# DIRECTIONS FOR THIS TASK
Out of the entries that follow, copy each line containing "text".

# MATERIAL PROVIDED
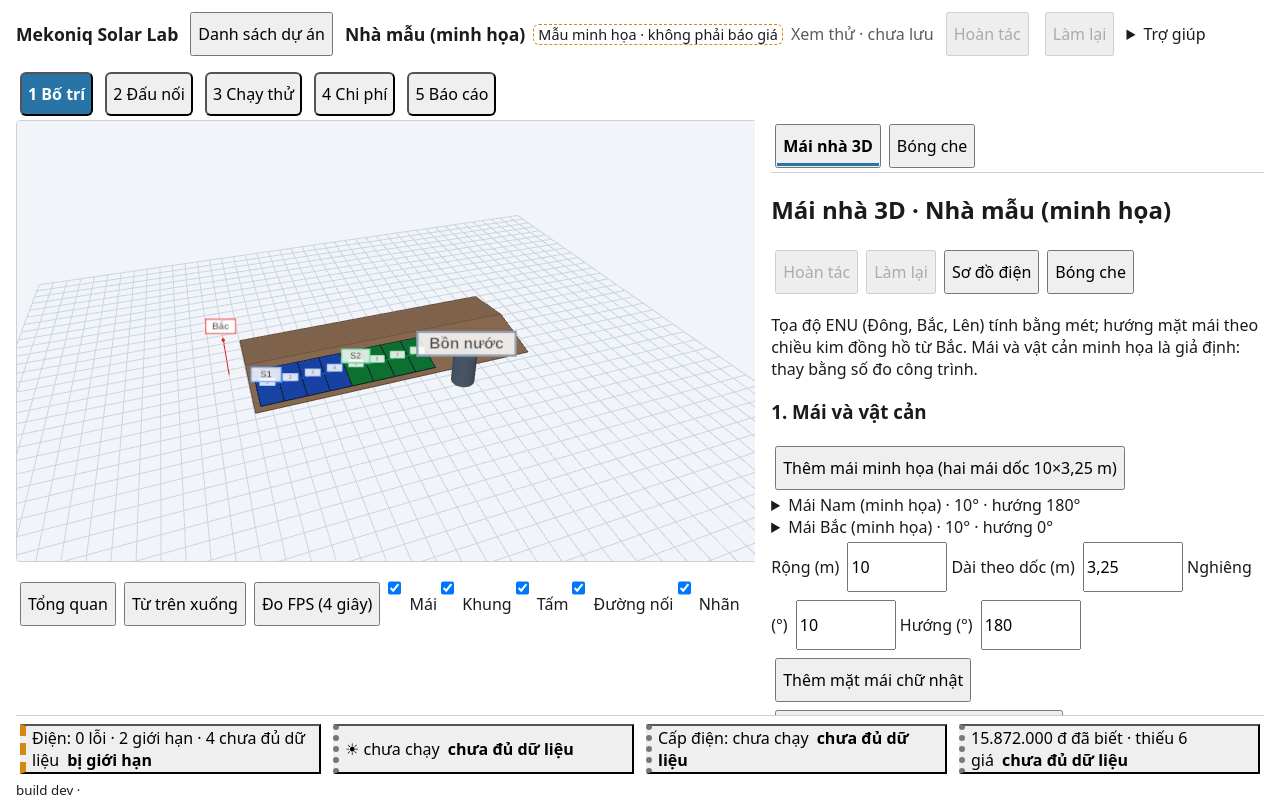
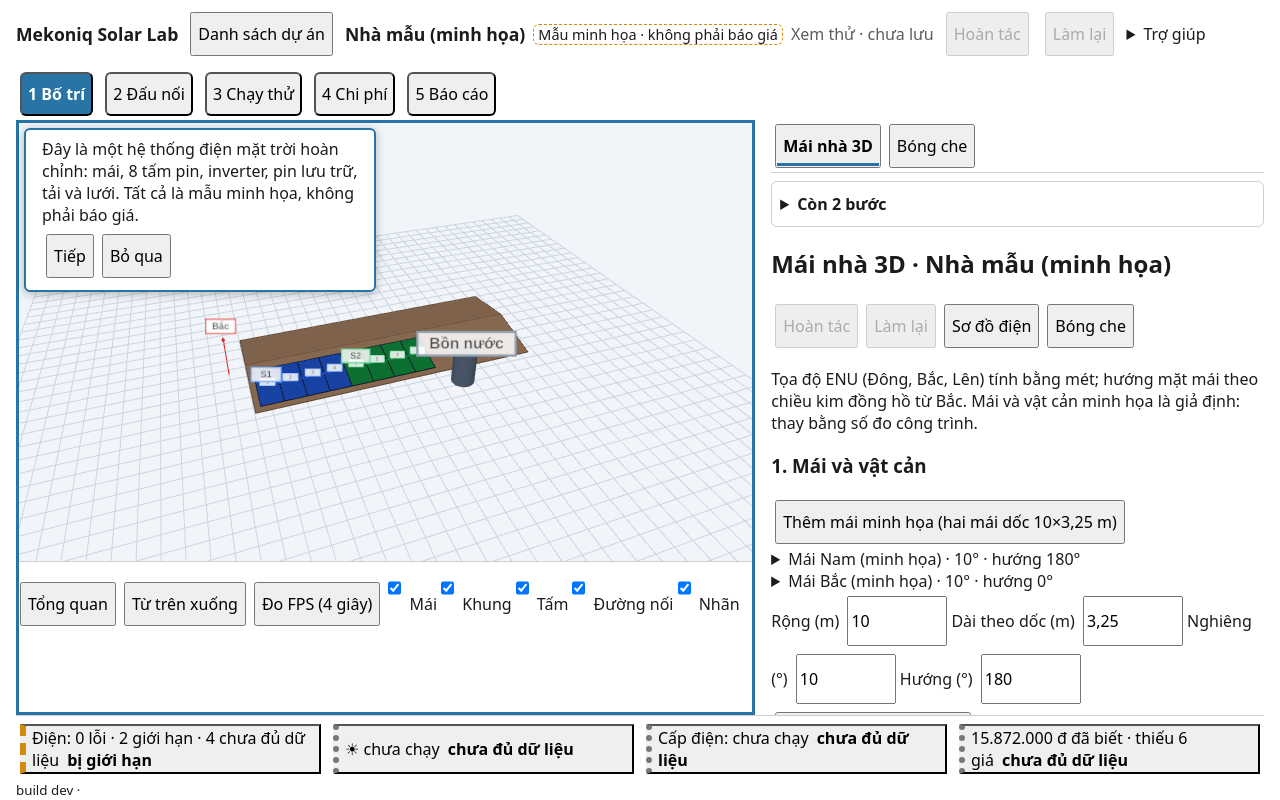
Before and after one commit to phamvuhoang/solar-lab, a website built with Vite: page index.html in a window 1280 px wide. Built offline with nearby package versions, Linux system fonts and the light colour scheme.

Commit message:
W11: step checklist in the panel and first-visit callouts

```diff
--- /dev/null
+++ b/src/ui/checklist.ts
@@ -0,0 +1,14 @@
+import type { ProgressItem } from '../app/progress';
+import { h } from './dom';
+import type { Target } from './route';
+
+const STATUS: Record<ProgressItem['status'], string> = { done: 'đã xong', todo: 'chưa xong', optional: 'chưa có' };
+
+/** The nine steps at the top of the panel; each step not done yet has one button that goes where it is done. */
+export function renderChecklist(items: ProgressItem[], go: (t: Target) => void, open: boolean): HTMLElement {
+  return h('details', { id: 'checklist', open },
+    h('summary', {}, `Còn ${items.filter((i) => i.status === 'todo').length} bước`),
+    h('ol', {}, ...items.map((i) => h('li', { 'data-progress': i.id, 'data-status': i.status },
+      `${i.label} · `, h('span', { className: 'checklist-status' }, STATUS[i.status]), ' ',
+      i.status !== 'done' && h('button', { id: `do-${i.id}`, type: 'button', onClick: () => go(i.action) }, i.action.label)))));
+}
--- /dev/null
+++ b/src/ui/coach.ts
@@ -0,0 +1,40 @@
+import { h } from './dom';
+
+export const COACH_KEY = 'solar-lab:coach-v1';
+
+const NOTES = [
+  ['view', 'Đây là một hệ thống điện mặt trời hoàn chỉnh: mái, 8 tấm pin, inverter, pin lưu trữ, tải và lưới. Tất cả là mẫu minh họa, không phải báo giá.'],
+  ['panel', 'Bấm vào một món trên hình hoặc trong danh sách bên phải để xem nó là gì và đổi nó.'],
+  ['health', 'Sau mỗi lần sửa, nhìn thanh dưới cùng: lỗi điện, sản lượng, giờ thiếu điện và tiền thay đổi thế nào.'],
+] as const;
+
+/**
+ * Three callouts, one after the other, for the first look at the sample house; "Bỏ qua" or "Xong" ends them for good.
+ * Storage that cannot be read counts as not seen and is never written.
+ * Each callout goes in just before what it is about, so it follows the layout: on a phone it sits in the flow and covers
+ * nothing; from 720 px the stylesheet lifts it onto the top of the view or panel, or just above the health bar.
+ */
+export function startCoach(anchors: { view: HTMLElement; panel: HTMLElement; health: HTMLElement }): void {
+  let writable = true;
+  try { if (localStorage.getItem(COACH_KEY) !== null) return; } catch { writable = false; }
+  let i = 0;
+  const text = h('p', { id: 'coach-text', 'aria-live': 'polite' });
+  const next = h('button', { id: 'coach-next', type: 'button' });
+  const skip = h('button', { id: 'coach-skip', type: 'button' }, 'Bỏ qua');
+  const box = h('div', { id: 'coach', role: 'dialog', 'aria-label': 'Chú thích', 'aria-describedby': 'coach-text' }, text, next, skip);
+  const paint = () => {
+    const [at, t] = NOTES[i];
+    box.dataset.at = at; text.textContent = t; next.textContent = i === NOTES.length - 1 ? 'Xong' : 'Tiếp';
+    // the health bar is rebuilt on every edit: the one on screen now
+    const anchor = at === 'health' ? (document.getElementById('ws-health') ?? anchors.health) : anchors[at];
+    anchor.before(box);
+    box.scrollIntoView({ block: 'nearest' });
+  };
+  const end = () => {
+    box.remove();
+    if (writable) try { localStorage.setItem(COACH_KEY, '1'); } catch { /* not remembered: it shows again next time */ }
+  };
+  next.addEventListener('click', () => { if (++i < NOTES.length) { paint(); next.focus(); } else end(); });
+  skip.addEventListener('click', end);
+  paint();
+}
--- a/src/ui/sim.ts
+++ b/src/ui/sim.ts
@@ -22,7 +22,8 @@ export const REASON_VI: Record<Reason, string> = {
   NO_BATTERY: 'Không có pin', PUMP_BRANCH_CURTAILED: 'PV nhánh bơm dư bị cắt',
 };
 
-export interface Run { label: 'A' | 'B'; source: { kind: 'current' } | { kind: 'revision'; n: number }; title: string; hash: string; result: SimResult; projectName: string }
+/** `revision`: the project revision the run was made from (the progress list counts a run of the current revision only). */
+export interface Run { label: 'A' | 'B'; source: { kind: 'current' } | { kind: 'revision'; n: number }; title: string; hash: string; result: SimResult; projectName: string; revision?: number }
 export interface SimState { runs: Run[]; side: 0 | 1; step: number; progress: Record<string, number> }
 
 export interface SimCtx {
@@ -197,7 +198,7 @@ function runControls(ctx: SimCtx, weather: WeatherSeries | undefined, say: (l: s
     }));
     jobs.length = 0;
     for (const { o, s } of outs) {
-      if (o.status === 'result') done.push({ label: s.label, source: s.source, title: s.title, hash: s.hash, result: o.result, projectName: s.base.name });
+      if (o.status === 'result') done.push({ label: s.label, source: s.source, title: s.title, hash: s.hash, result: o.result, projectName: s.base.name, revision: s.base.revision });
       else say(o.status === 'cancelled' ? ['Đã hủy; không có kết quả nào được lưu.'] : [`${s.title}: ${o.issues.map((i) => `${i.code} tại ${i.field}: ${i.message}`).join('; ')}`]);
     }
     if (done.length === prepared.length) ctx.state.runs = done;
--- a/src/ui/styles.css
+++ b/src/ui/styles.css
@@ -58,10 +58,26 @@ button.entry { display: flex; flex-direction: column; gap: var(--space-1); text-
 #ws-health [data-state=fail] { border-left: 6px solid var(--err); }
 #ws-health [data-state=limited] { border-left: 6px dashed var(--lim); }
 .health-state { margin-left: .5em; font-weight: 600; }
+/* ---- steps still to do, at the top of the panel; first-look callouts on the sample, outlining what they talk about - */
+#checklist { border: 1px solid var(--border); border-radius: var(--radius); padding: 0 var(--space-2); margin-block: var(--space-2); }
+#checklist summary { line-height: var(--touch); cursor: pointer; font-weight: 600; }
+#checklist ol { margin: 0 0 var(--space-2); padding-left: 1.5rem; }
+#checklist [data-status=done] { color: var(--muted); }
+.checklist-status { font-weight: 600; }
+#coach { box-sizing: border-box; margin: var(--space-1) 0; padding: var(--space-2) var(--space-3);
+  background: var(--bg); color: var(--fg); border: 2px solid var(--accent); border-radius: var(--radius); }
+#coach p { margin: 0 0 var(--space-1); }
+#ws:has(#coach[data-at=view]) #ws-view, #ws:has(#coach[data-at=panel]) #ws-panel, #ws:has(#coach[data-at=health]) #ws-health { outline: 3px solid var(--accent); outline-offset: -3px; }
+@media print { #coach { display: none; } }
 @media screen and (min-width: 720px) {
   #ws-main { display: grid; grid-template-columns: minmax(0, 3fr) minmax(18rem, 2fr); grid-template-rows: auto minmax(0, 1fr); grid-template-areas: "view tabs" "view panel"; gap: 0 var(--space-3); overflow: hidden; }
   #ws-view { grid-area: view; overflow-y: auto; } #ws-tabs { grid-area: tabs; } #ws-panel { grid-area: panel; overflow: auto; }
   #ws-health { display: grid; grid-template-columns: repeat(4, minmax(0, 1fr)); white-space: normal; overflow: visible; }
+  /* a callout floats in the grid area it is about (the area is its containing block), so the layout does not move */
+  #ws, #ws-main { position: relative; }
+  #coach { position: absolute; z-index: 10; top: var(--space-2); left: var(--space-2); max-width: 22rem; margin: 0; box-shadow: 0 2px 10px #0004; }
+  #coach[data-at=view] { grid-area: view; } #coach[data-at=panel] { grid-area: panel; }
+  #coach[data-at=health] { grid-row: 3 / 4; top: auto; bottom: var(--space-2); }
 }
 
 /* ---- print: only the A4 report page of the panel ----------------------------------------------------------------- */
--- a/src/ui/workspace.ts
+++ b/src/ui/workspace.ts
@@ -8,9 +8,12 @@ import { exportAll } from '../persistence/backup';
 import { ConflictError, type ProjectRepository } from '../persistence/repository';
 import { isQuotaError } from '../persistence/import';
 import { History } from '../app/history';
+import { progressComplete, progressOf, type ProgressItem } from '../app/progress';
 import { BUNDLED_WEATHER, loadBundledWeather } from '../weather/bundled';
 import type { PvResult } from '../engine/pv';
 import { renderCatalog } from './catalog';
+import { renderChecklist } from './checklist';
+import { startCoach } from './coach';
 import { renderDesign } from './design';
 import { download, h } from './dom';
 import { healthOf, renderHealth } from './health';
@@ -65,6 +68,8 @@ export function openWorkspace(deps: WorkspaceDeps, initial: Project, opts: { sto
   const simState: SimState = { runs: [], side: 0, step: 0, progress: {} };
   let recordedOpen = false; // the "Dự án" tab shows the package's recorded results instead of the summary
   let step: Step = 'bo-tri', tab: Tab | null = null, seq = 0, disposed = false, stored = opts.stored;
+  let checklistOpen: boolean | null = null; // what the person chose by clicking its summary; null = open only while the project is empty
+  let coach = !opts.stored && isSample(initial); // the first-look callouts belong to the sample preview (#/mau)
 
   const reload = async () => { [userComponents, userOffers] = [await repo.listComponents(), await repo.listOffers()]; };
   const save = async (next: Project): Promise<boolean> => {
@@ -74,6 +79,7 @@ export function openWorkspace(deps: WorkspaceDeps, initial: Project, opts: { sto
       else { // a preview becomes a project on its first edit; the address follows without a hashchange (nothing to re-route)
         project = await repo.createProject(next);
         stored = true;
+        for (const r of simState.runs) delete r.revision; // stored as revision 1 too, but with the edit: no run is of it
         if (ws.isConnected) window.history.replaceState(null, '', formatRoute({ kind: 'project', projectId: project.projectId, step, tab: tab! }));
       }
       say(''); return true;
@@ -181,12 +187,19 @@ export function openWorkspace(deps: WorkspaceDeps, initial: Project, opts: { sto
     const again = async () => { if (tab === t) await renderPanel(); };
     const nodes = await SCREENS[t](again);
     if (my !== seq) return;
-    panel.replaceChildren(...nodes);
+    const items = progressOf(project, { simRan: simState.runs.some((r) => r.source.kind === 'current' && r.revision === project.revision) });
+    panel.replaceChildren(...(progressComplete(items) ? [] : [checklist(items)]), ...nodes);
     view.refresh();
     paintChrome();
     if (keep) root.querySelector<HTMLElement | SVGElement>(keep)?.focus({ preventScroll: true }); // synchronous: no key can arrive in between
     applyFocus();
   }
+  /** The steps still to do; open while the project is empty, unless the person opened or closed it. */
+  const checklist = (items: ProgressItem[]) => {
+    const el = renderChecklist(items, goTarget, checklistOpen ?? !project.instances.length);
+    el.querySelector('summary')!.addEventListener('click', () => { checklistOpen = !el.hasAttribute('open'); }); // kept across the repaint every edit makes
+    return el;
+  };
   /** An edit always repaints the open tab, whichever tab made it, so no screen keeps editing a stale copy of the project. */
   const saved = async (next: Project) => { await mutate(next); if (!message()) say(`Đã lưu: revision ${project!.revision}`); await renderPanel(); };
   const edited = () => renderPanel();
@@ -298,6 +311,7 @@ export function openWorkspace(deps: WorkspaceDeps, initial: Project, opts: { sto
     }
     step = s; tab = t;
     paintNav();
+    if (coach) { coach = false; startCoach({ view: view.el, panel, health }); }
     await renderPanel(keep);
   }
 
```
Also changed, not shown: tests/e2e/first-run.spec.ts (+33 -0 lines), tests/e2e/from-zero.spec.ts (added, +118 -0 lines), tests/e2e/shade.spec.ts (+2 -1 lines).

# FINISHED EXERCISE
+  const text = h('p', { id: 'coach-text', 'aria-live': 'polite' });
+  const box = h('div', { id: 'coach', role: 'dialog', 'aria-label': 'Chú thích', 'aria-describedby': 'coach-text' }, text, next, skip);
+    box.dataset.at = at; text.textContent = t; next.textContent = i === NOTES.length - 1 ? 'Xong' : 'Tiếp';
@@ -58,10 +58,26 @@ button.entry { display: flex; flex-direction: column; gap: var(--space-1); text-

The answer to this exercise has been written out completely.